Friday, November 26, 2004
In the March/April 2004 issue of The Hastings Center Report, Carl Schneider and Angela Fagerlin wrote a piece entitled, "Enough: The Failure of the Living Will." For reasons best known to the Associated Press (slow news day?), Laura Meckler of the AP ran a story on this topic on Thanksgiving Day.
The criticisms of the living will are straightforward and well-known:
- "[E]nd-of-life medical questions often involve much more complicated medical and moral questions. Many living wills are so vague as to be useless."
- "People change their minds after they write their living wills but don't update them."
- "Many living wills never make it to the bedside, left in a file cabinet or safety deposit box."
- "And family and doctors often do a poor job of deciphering the patient's wishes even when they have the wills in hand."
- "Since 1990, hospitals have been required in most states to offer all patients the chance to fill out a living will. But despite the law and despite several high-profile end-of-life legal disputes, most people still don't have living wills."
On the other hand, "Naomi Naierman, president of the American Hospice Foundation, acknowledged there can be problems with living wills and other end-of-life plans. But doing nothing is far worse, she said.
"'You're only leaving a mess behind if you don't have directives for when you cannot speak on your own behalf,' said Naierman, whose organization promotes living wills. 'It's a terrible burden to leave with the family.'"

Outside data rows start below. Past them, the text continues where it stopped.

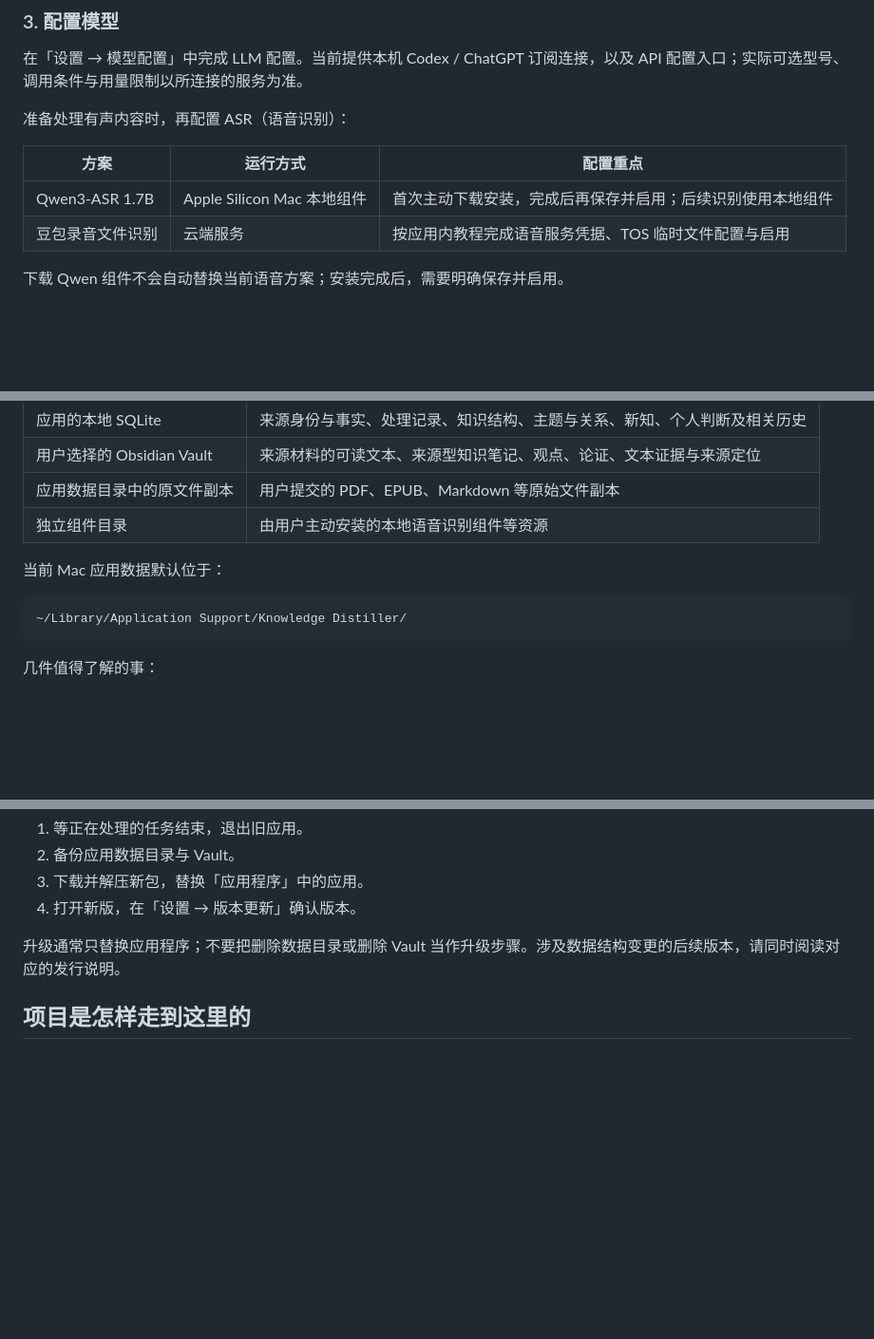
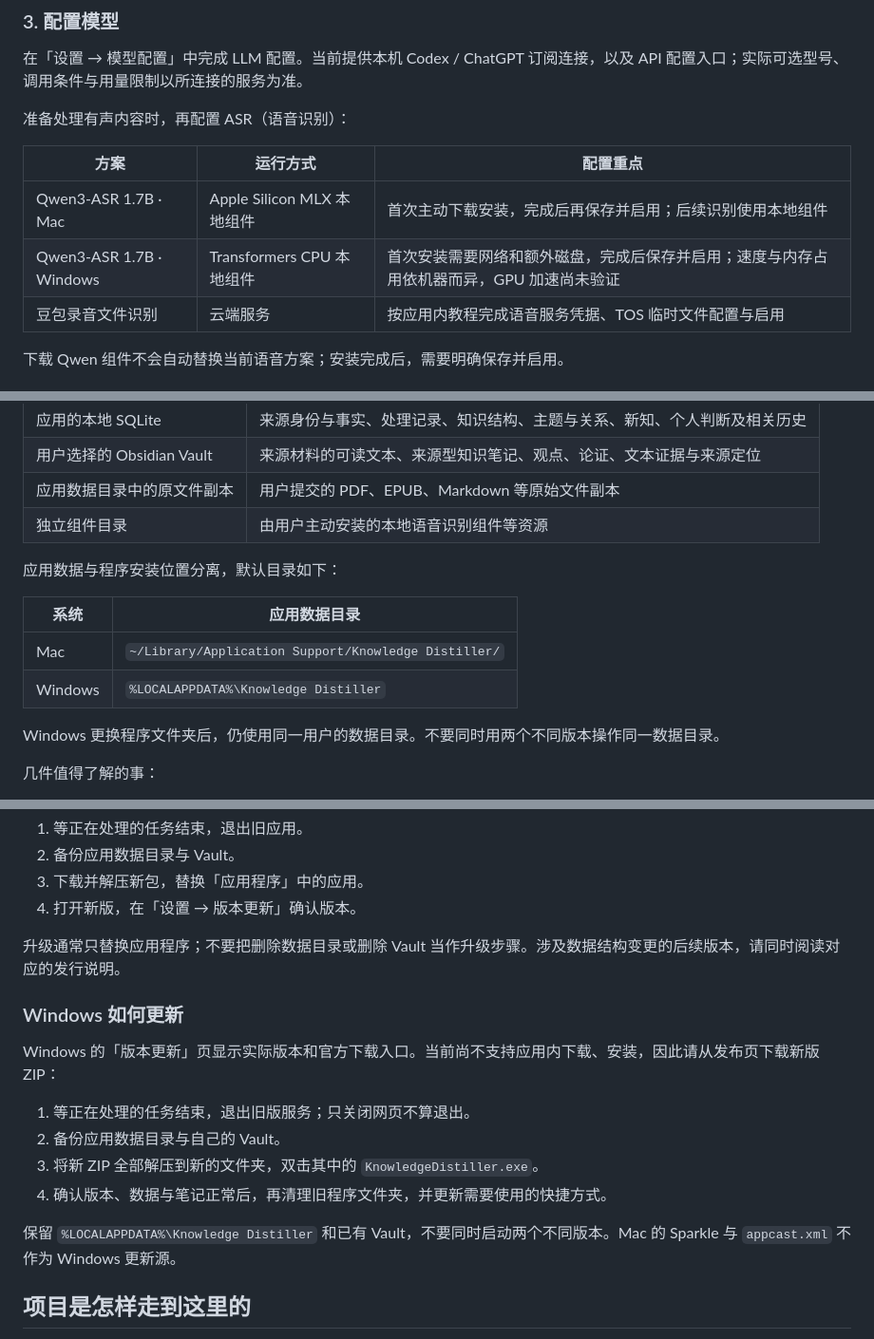
Before and after one commit to YYuCChen/Knowledge-Distillation, a Markdown page: README.md, 3 parts joined by grey strips. Shown at 95% size. Rendered like a GitHub page; blank space fills up the shorter version.

````diff
--- a/README.md
+++ b/README.md
@@ -171,7 +178,8 @@ KnowledgeDistiller-2026.09.09.12-macOS-arm64.zip
 
 | 方案 | 运行方式 | 配置重点 |
 |---|---|---|
-| Qwen3-ASR 1.7B | Apple Silicon Mac 本地组件 | 首次主动下载安装，完成后再保存并启用；后续识别使用本地组件 |
+| Qwen3-ASR 1.7B · Mac | Apple Silicon MLX 本地组件 | 首次主动下载安装，完成后再保存并启用；后续识别使用本地组件 |
+| Qwen3-ASR 1.7B · Windows | Transformers CPU 本地组件 | 首次安装需要网络和额外磁盘，完成后保存并启用；速度与内存占用依机器而异，GPU 加速尚未验证 |
 | 豆包录音文件识别 | 云端服务 | 按应用内教程完成语音服务凭据、TOS 临时文件配置与启用 |
 
 下载 Qwen 组件不会自动替换当前语音方案；安装完成后，需要明确保存并启用。
@@ -220,11 +228,14 @@ KnowledgeDistiller-2026.09.09.12-macOS-arm64.zip
 | 应用数据目录中的原文件副本 | 用户提交的 PDF、EPUB、Markdown 等原始文件副本 |
 | 独立组件目录 | 由用户主动安装的本地语音识别组件等资源 |
 
-当前 Mac 应用数据默认位于：
+应用数据与程序安装位置分离，默认目录如下：
 
-```text
-~/Library/Application Support/Knowledge Distiller/
-```
+| 系统 | 应用数据目录 |
+|---|---|
+| Mac | `~/Library/Application Support/Knowledge Distiller/` |
+| Windows | `%LOCALAPPDATA%\Knowledge Distiller` |
+
+Windows 更换程序文件夹后，仍使用同一用户的数据目录。不要同时用两个不同版本操作同一数据目录。
 
 几件值得了解的事：
 
@@ -280,6 +292,17 @@ Mac 上的相关密钥使用系统钥匙串保存。升级后系统可能再次
 4. 打开新版，在「设置 → 版本更新」确认版本。
 
 升级通常只替换应用程序；不要把删除数据目录或删除 Vault 当作升级步骤。涉及数据结构变更的后续版本，请同时阅读对应的发行说明。
+
+### Windows 如何更新
+
+Windows 的「版本更新」页显示实际版本和官方下载入口。当前尚不支持应用内下载、安装，因此请从发布页下载新版 ZIP：
+
+1. 等正在处理的任务结束，退出旧版服务；只关闭网页不算退出。
+2. 备份应用数据目录与自己的 Vault。
+3. 将新 ZIP 全部解压到新的文件夹，双击其中的 `KnowledgeDistiller.exe`。
+4. 确认版本、数据与笔记正常后，再清理旧程序文件夹，并更新需要使用的快捷方式。
+
+保留 `%LOCALAPPDATA%\Knowledge Distiller` 和已有 Vault，不要同时启动两个不同版本。Mac 的 Sparkle 与 `appcast.xml` 不作为 Windows 更新源。
 
 ## 项目是怎样走到这里的
 
````
Also changed, not shown: other parts of README.md (+27 -15 lines).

The article provides a lengthy vignette that is supposed to illustrate the limitations of living wills:
Jeanne and James Hanchett thought they were prepared. Both physicians, they had filled out living wills saying they did not want extraordinary treatments. Each had given the other legal power to make medical decisions.
While watching his beloved Pittsburgh Steelers play at Three Rivers Stadium, James Hanchett's head fell onto his wife shoulder. Mrs. Hanchett and bystanders tried to revive him. "There was no response at all," she said.
Paramedics arrived about 25 minutes after he suffered the heart attack and put a tube into his lungs to get them moving again. But Mrs. Hanchett, a semiretired pediatrician, knew it was too late.
At the emergency room, she told the doctor to stop resuscitation attempts. He refused, saying, "'If it were my mother or wife, I would want this to continue,'" Mrs. Hanchett recalled.
She said the doctor dismissed her when she told him that her husband had a living will and that she had power of attorney.
"So I turned on my heel and walked out. I didn't want to start screaming and yelling. I had to call our children," she said.
It was 29 hours before she succeeded in persuading doctors to remove the equipment.
"I'm a bit angry, mostly frustrated," she said, a year later. "We had done everything we thought we should do and it was ignored."
What this illustrates, however, is that if you call 911, you can expect the paramedics to do what they are trained and required by law to do: attempt to resuscitate. Living wills aren't designed to overcome this problem. That's what nonhospital DNR's are for.
As Schneiderman and Fagerlin suggest, the better answer may be the medical power of attorney. Personally, I usually recommend both the MPA and the living will, for a variety of reasons. There is no question that the living will hasn't, and often won't, solve subtle treatment problems. But is it better than nothing? I tend to agree with Naomi Naierman. And in tandem with an MPA, the living will can be better yet.